Your assignment: Across all the records, filter for lines with the word "uniform" and copy them.
(Material provided)
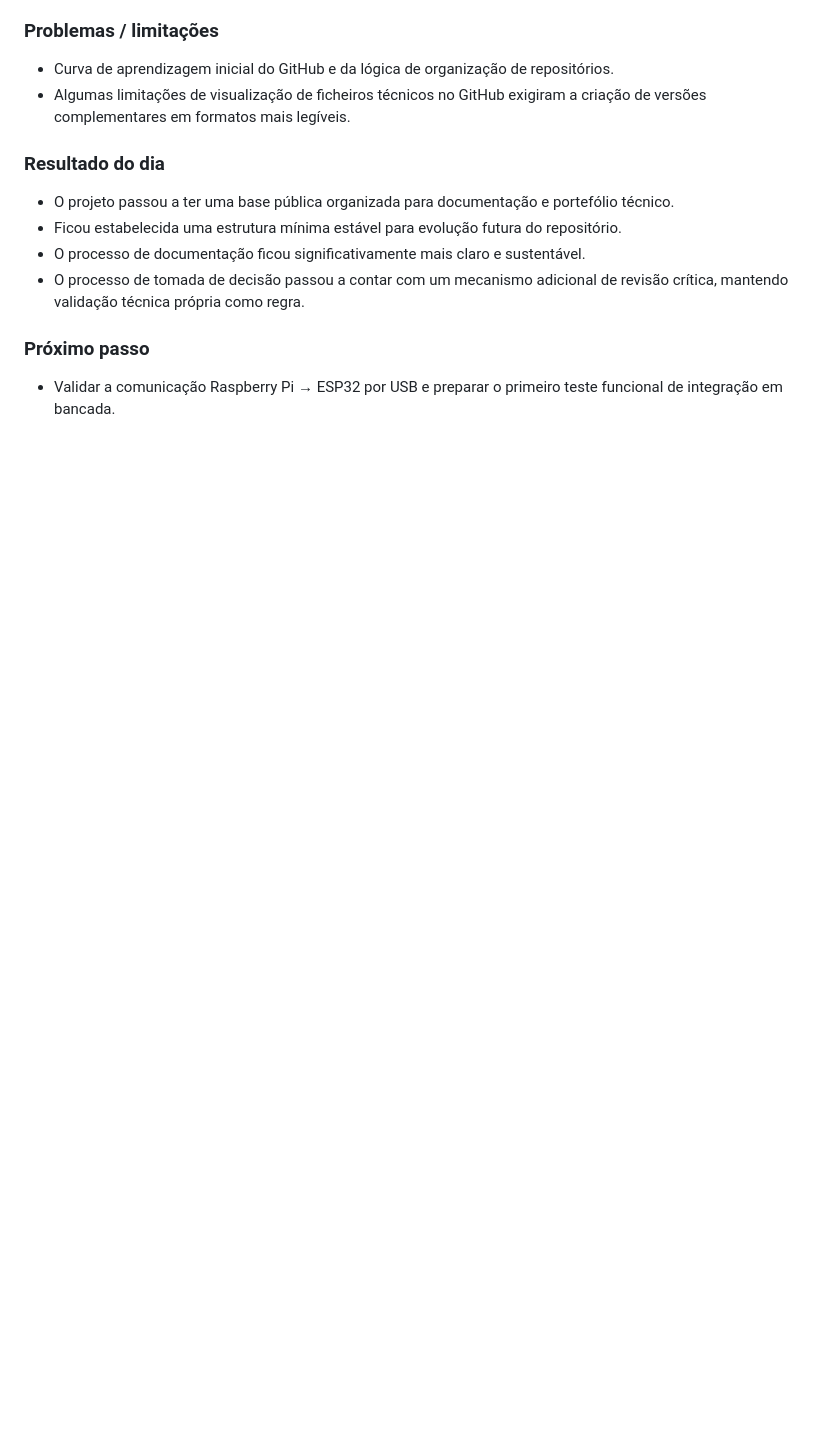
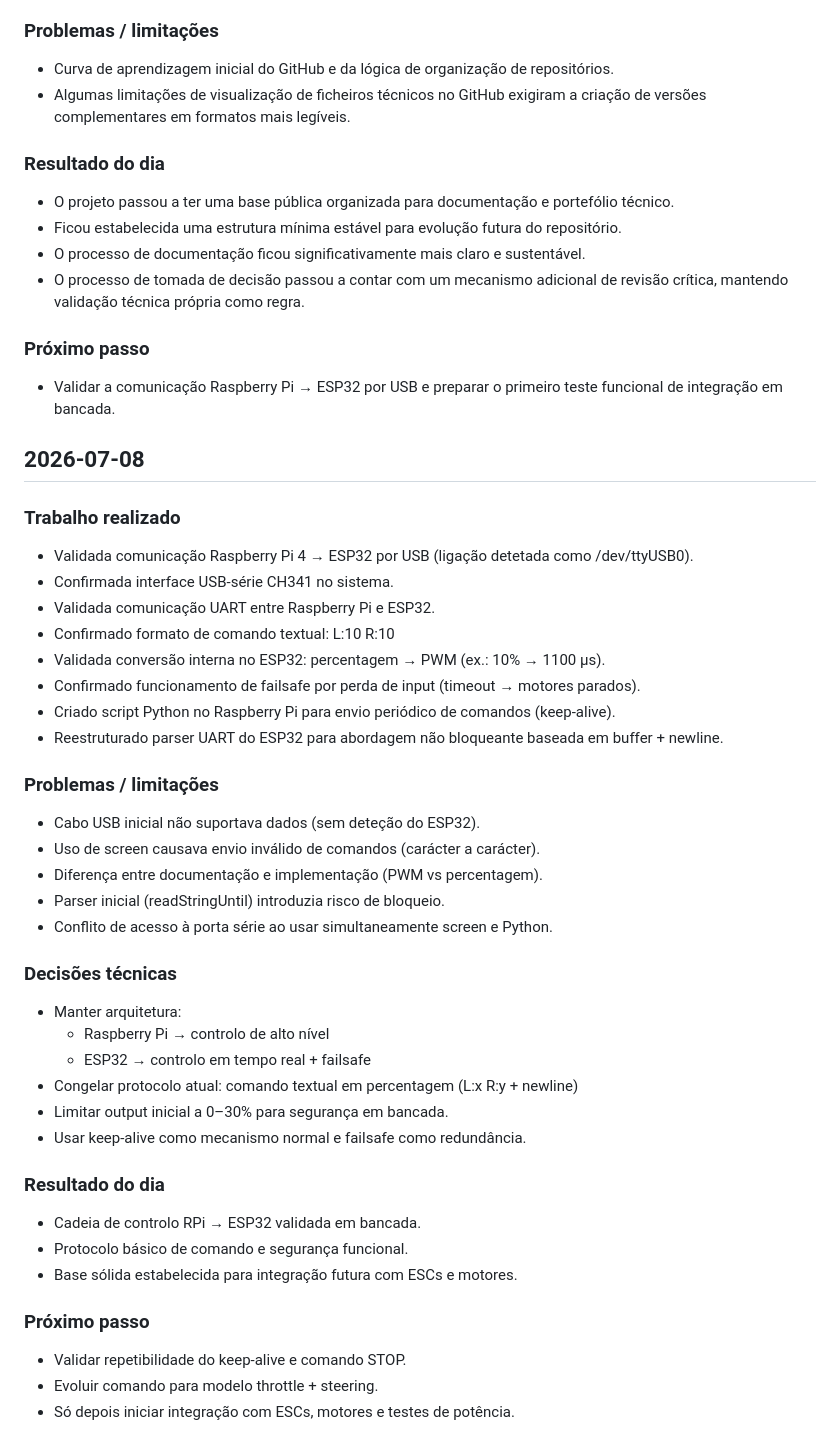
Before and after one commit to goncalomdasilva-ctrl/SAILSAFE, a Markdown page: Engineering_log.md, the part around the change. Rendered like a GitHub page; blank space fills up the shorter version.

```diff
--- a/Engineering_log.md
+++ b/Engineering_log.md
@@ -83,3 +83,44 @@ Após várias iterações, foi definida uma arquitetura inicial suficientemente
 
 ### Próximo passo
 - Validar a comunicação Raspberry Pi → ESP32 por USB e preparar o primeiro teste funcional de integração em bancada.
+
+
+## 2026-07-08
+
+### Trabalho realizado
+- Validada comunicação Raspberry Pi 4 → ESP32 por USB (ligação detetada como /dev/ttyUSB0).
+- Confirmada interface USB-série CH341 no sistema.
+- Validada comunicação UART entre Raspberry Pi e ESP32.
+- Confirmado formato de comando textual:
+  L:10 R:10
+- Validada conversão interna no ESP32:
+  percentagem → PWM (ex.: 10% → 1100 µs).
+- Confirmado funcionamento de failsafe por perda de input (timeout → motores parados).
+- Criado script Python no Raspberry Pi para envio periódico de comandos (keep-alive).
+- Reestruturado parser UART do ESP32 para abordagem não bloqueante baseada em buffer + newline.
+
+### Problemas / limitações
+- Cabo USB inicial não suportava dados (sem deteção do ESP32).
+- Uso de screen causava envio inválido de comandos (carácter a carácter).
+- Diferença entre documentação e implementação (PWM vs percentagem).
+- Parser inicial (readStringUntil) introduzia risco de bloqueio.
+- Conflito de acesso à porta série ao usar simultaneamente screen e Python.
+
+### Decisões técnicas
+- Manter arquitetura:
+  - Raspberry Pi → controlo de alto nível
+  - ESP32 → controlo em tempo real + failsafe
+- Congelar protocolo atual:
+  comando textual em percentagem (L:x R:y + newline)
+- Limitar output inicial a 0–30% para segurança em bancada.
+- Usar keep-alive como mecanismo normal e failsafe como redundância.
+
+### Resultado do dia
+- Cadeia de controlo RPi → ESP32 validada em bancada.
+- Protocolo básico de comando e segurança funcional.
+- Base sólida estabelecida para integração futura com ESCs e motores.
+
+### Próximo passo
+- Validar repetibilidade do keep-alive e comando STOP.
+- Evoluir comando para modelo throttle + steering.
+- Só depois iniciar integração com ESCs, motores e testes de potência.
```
(End Material provided)
(Material provided)
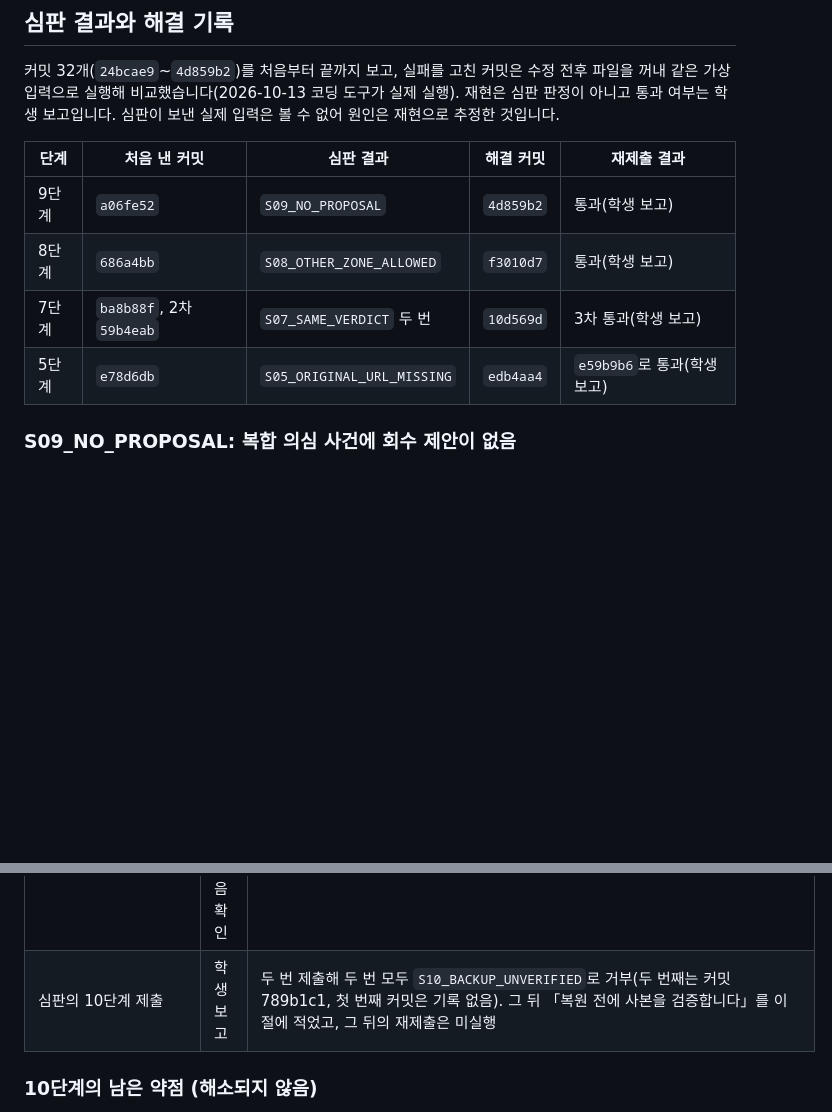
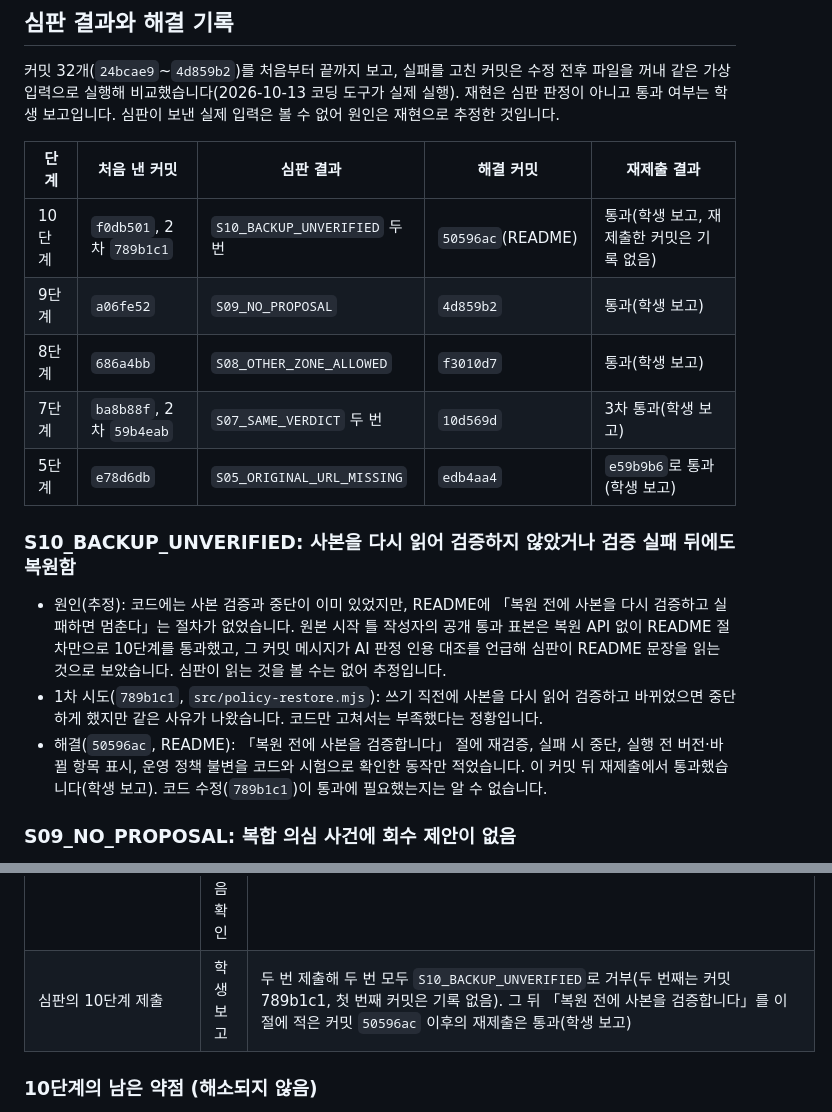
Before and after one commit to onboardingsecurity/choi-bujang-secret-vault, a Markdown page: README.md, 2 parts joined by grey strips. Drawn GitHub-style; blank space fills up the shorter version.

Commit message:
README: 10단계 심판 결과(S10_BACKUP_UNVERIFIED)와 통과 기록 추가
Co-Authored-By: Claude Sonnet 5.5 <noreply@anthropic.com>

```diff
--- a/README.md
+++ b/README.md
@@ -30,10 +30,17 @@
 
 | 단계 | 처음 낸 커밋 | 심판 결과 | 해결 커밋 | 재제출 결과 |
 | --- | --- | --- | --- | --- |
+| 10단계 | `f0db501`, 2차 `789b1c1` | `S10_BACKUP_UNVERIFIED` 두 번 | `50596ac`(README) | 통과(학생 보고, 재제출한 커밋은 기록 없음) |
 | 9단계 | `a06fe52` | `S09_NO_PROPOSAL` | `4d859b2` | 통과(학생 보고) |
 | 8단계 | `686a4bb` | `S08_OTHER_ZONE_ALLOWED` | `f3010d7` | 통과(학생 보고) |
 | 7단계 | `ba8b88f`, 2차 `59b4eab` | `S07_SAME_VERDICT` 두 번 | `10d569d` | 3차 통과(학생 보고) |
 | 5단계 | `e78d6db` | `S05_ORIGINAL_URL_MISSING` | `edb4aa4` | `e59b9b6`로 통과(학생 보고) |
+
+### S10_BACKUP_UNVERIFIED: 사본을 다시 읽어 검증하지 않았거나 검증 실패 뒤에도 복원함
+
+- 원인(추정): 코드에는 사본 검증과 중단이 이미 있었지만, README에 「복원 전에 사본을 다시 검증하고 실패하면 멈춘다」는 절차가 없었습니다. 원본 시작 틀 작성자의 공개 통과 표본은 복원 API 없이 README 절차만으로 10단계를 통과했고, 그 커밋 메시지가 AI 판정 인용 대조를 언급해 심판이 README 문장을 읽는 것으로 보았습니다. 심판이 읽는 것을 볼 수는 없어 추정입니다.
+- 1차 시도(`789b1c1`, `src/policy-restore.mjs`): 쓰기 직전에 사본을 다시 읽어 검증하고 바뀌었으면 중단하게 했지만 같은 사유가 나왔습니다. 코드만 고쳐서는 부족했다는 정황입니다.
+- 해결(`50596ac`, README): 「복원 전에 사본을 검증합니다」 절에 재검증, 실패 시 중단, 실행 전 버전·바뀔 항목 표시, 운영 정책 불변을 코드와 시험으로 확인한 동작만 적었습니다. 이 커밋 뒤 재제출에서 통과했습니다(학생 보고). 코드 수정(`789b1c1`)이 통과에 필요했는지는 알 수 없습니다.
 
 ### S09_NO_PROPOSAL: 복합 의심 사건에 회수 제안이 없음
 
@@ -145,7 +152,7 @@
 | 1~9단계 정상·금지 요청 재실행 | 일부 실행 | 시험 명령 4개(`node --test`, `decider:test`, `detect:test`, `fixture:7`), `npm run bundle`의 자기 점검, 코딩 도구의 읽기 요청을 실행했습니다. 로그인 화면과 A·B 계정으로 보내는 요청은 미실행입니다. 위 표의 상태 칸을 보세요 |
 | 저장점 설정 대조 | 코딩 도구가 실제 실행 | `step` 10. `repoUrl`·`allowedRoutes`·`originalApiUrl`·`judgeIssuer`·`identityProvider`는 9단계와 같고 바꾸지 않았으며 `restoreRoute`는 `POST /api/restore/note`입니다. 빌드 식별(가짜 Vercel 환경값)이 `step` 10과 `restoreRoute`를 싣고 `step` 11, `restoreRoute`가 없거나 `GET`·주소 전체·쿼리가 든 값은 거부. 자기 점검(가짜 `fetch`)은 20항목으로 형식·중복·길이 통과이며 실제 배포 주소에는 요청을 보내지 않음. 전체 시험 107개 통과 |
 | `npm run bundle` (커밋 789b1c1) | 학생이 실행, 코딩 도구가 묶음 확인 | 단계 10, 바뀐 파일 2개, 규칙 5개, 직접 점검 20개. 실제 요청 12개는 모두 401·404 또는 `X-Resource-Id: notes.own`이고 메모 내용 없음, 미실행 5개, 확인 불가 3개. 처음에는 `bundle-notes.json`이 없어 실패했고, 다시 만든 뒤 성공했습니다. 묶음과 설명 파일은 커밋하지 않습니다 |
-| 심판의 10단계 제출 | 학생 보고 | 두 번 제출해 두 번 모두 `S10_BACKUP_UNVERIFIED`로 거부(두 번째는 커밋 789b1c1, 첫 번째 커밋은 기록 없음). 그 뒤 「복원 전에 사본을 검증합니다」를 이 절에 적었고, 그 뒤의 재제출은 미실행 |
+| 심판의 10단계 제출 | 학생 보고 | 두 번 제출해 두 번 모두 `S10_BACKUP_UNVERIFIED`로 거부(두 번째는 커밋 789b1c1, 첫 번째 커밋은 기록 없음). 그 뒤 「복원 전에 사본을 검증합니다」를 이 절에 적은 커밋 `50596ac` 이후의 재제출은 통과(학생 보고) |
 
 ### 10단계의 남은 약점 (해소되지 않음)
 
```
(End Material provided)
(Material provided)
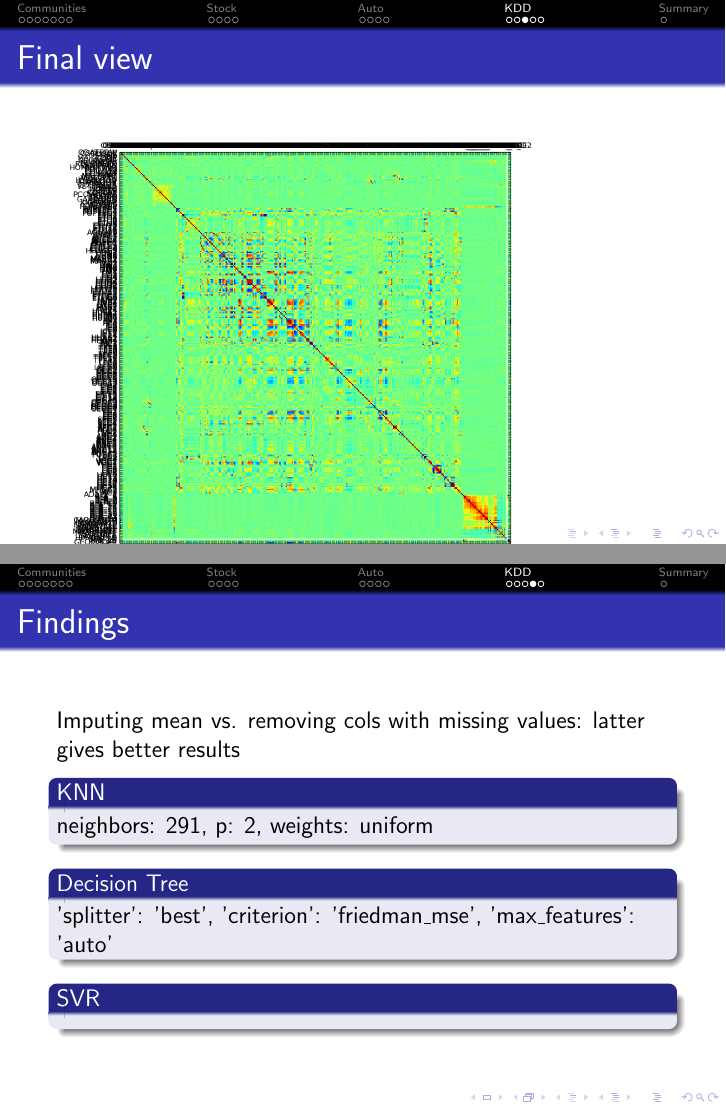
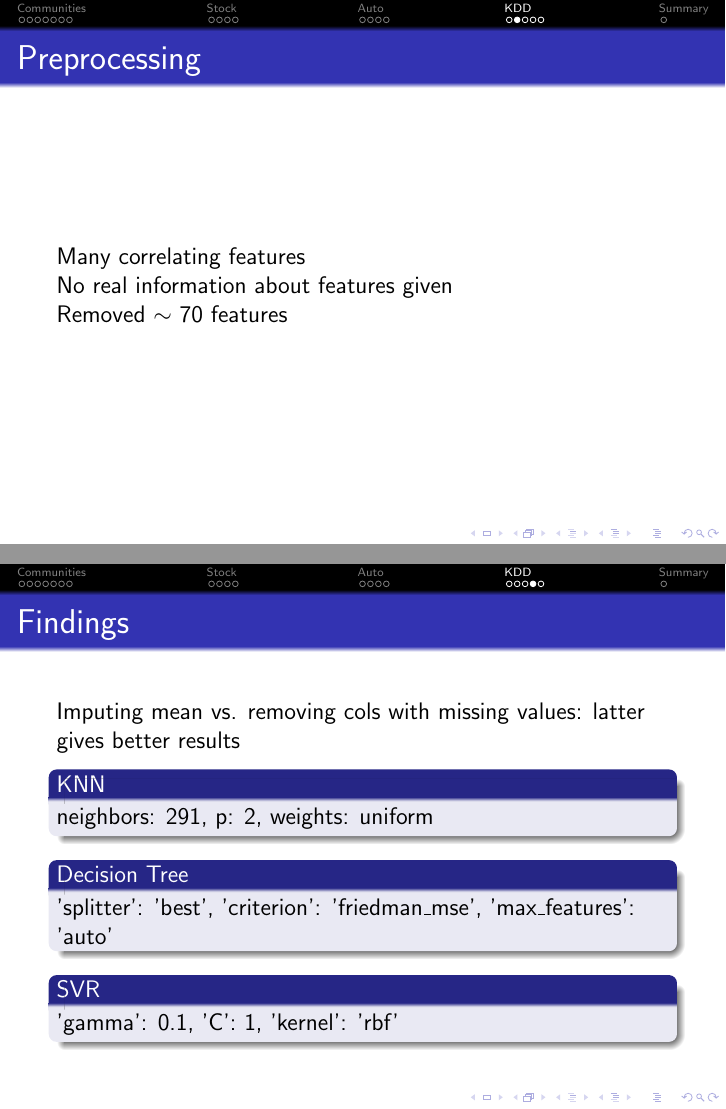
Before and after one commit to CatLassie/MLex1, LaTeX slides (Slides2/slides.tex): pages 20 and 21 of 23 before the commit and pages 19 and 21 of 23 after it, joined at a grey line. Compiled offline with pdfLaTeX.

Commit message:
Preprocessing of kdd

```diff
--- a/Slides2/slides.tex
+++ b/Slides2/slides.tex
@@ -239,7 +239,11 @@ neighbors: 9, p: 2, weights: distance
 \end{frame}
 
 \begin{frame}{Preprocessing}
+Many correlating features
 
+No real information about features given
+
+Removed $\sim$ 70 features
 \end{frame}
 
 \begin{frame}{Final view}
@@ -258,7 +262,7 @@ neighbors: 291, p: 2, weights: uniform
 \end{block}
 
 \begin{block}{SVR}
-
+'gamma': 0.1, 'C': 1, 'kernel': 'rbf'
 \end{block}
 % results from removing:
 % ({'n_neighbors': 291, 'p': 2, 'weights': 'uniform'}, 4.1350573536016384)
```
(End Material provided)
Answer to the exercise:
@@ -258,7 +262,7 @@ neighbors: 291, p: 2, weights: uniform
 % ({'n_neighbors': 291, 'p': 2, 'weights': 'uniform'}, 4.1350573536016384)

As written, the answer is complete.